Back to school

Some CEOs still regard training and education as unnecessary expenses with no detectable payoff.

But companies that offer routine employee training programs know better — training plays a critical role in helping them maintain a competitive advantage, they say.

If sending your employees to a weeklong seminar in Florida that they may or may not attend sounds too risky, there are easier, local training options you can adopt to keep the skills of your work force sharpened.

For one, you can conduct on-site training sessions as short as 15 minutes on subjects such as HTML coding or public speaking. Or if your employees work different schedules, consider including a half-day training class at your next company meeting.

Some local business offer tuition reimbursement programs for employees who want to pursue a degree part-time in a business-related area. If you can’t afford to reimburse college tuition, consider giving paid time off to employees who return to school.

Locally, there are many structured education and training programs. If your business is in Akron, you may want to check out the workshops offered by the Greater Akron Chamber’s Business Training Institute. Toni Tzenova, coordinator of the Institute, says the most requested training areas today among small to mid-sized companies are time management, supervising and business-to-business sales. Most workshops last about three hours and are presented by local and national experts.

Jeff Ruby, a sales and management trainer and president of The Rudy Group in Cuyahoga Falls, concurs that sales training is the most requested training area today. He says sales training has become especially popular in recent months among nonselling professionals.
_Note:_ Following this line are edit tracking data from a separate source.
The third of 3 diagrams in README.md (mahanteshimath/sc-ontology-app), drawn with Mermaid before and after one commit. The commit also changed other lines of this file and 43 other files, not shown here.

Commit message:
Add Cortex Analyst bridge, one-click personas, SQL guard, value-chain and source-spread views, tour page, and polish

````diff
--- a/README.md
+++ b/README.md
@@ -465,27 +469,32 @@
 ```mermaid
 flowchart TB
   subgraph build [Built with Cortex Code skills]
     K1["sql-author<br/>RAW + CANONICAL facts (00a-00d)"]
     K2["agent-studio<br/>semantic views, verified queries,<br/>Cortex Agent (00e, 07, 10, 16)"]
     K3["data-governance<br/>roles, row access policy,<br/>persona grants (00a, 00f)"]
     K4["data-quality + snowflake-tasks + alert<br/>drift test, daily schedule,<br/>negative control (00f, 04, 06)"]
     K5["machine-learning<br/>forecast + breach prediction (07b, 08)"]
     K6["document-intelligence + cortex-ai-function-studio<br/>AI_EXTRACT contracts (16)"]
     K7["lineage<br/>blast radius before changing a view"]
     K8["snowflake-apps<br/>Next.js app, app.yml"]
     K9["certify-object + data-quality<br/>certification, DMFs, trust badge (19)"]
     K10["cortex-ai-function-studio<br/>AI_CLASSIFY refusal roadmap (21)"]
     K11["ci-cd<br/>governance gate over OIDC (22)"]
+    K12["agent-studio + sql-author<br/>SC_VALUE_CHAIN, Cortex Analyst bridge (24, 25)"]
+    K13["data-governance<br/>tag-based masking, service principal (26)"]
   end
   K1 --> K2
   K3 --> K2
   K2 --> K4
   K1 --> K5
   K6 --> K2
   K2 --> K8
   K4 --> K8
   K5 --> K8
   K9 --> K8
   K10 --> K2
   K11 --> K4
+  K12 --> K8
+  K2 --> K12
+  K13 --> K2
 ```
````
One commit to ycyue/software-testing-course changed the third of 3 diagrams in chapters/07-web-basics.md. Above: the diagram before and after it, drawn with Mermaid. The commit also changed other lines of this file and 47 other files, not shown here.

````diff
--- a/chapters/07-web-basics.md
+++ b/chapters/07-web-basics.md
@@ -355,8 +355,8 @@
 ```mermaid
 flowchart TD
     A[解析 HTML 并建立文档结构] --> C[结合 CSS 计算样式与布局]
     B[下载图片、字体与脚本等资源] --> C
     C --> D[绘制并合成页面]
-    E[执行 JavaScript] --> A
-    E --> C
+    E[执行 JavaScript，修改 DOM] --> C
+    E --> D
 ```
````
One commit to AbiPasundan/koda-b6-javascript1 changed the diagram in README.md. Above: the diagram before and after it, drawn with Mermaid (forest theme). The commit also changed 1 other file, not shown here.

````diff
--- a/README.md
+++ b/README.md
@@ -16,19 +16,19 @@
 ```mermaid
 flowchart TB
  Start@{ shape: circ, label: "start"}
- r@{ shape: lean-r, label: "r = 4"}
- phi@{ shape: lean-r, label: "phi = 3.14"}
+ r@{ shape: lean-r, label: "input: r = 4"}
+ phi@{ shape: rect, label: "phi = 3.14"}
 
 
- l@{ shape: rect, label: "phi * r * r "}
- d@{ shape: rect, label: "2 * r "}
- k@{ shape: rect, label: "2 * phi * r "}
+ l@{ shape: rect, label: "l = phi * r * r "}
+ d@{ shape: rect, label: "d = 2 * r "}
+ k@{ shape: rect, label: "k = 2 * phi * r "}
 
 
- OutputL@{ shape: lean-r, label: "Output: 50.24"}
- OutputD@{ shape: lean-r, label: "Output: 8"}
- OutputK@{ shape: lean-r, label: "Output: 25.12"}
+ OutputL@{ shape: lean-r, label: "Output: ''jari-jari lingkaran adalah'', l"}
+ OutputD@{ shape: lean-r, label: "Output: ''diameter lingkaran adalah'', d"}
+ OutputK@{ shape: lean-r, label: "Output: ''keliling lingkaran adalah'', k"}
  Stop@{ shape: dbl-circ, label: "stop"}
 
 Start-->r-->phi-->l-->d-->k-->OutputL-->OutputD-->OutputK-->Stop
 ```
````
He’s seen an increase in the number of accounting, engineering and law firms requesting training in nontraditional sales skills like networking, prospecting and asking for referrals.

These companies have realized, he says, that an economic downturn may be the best time to sharpen your work force.

Connie Swenson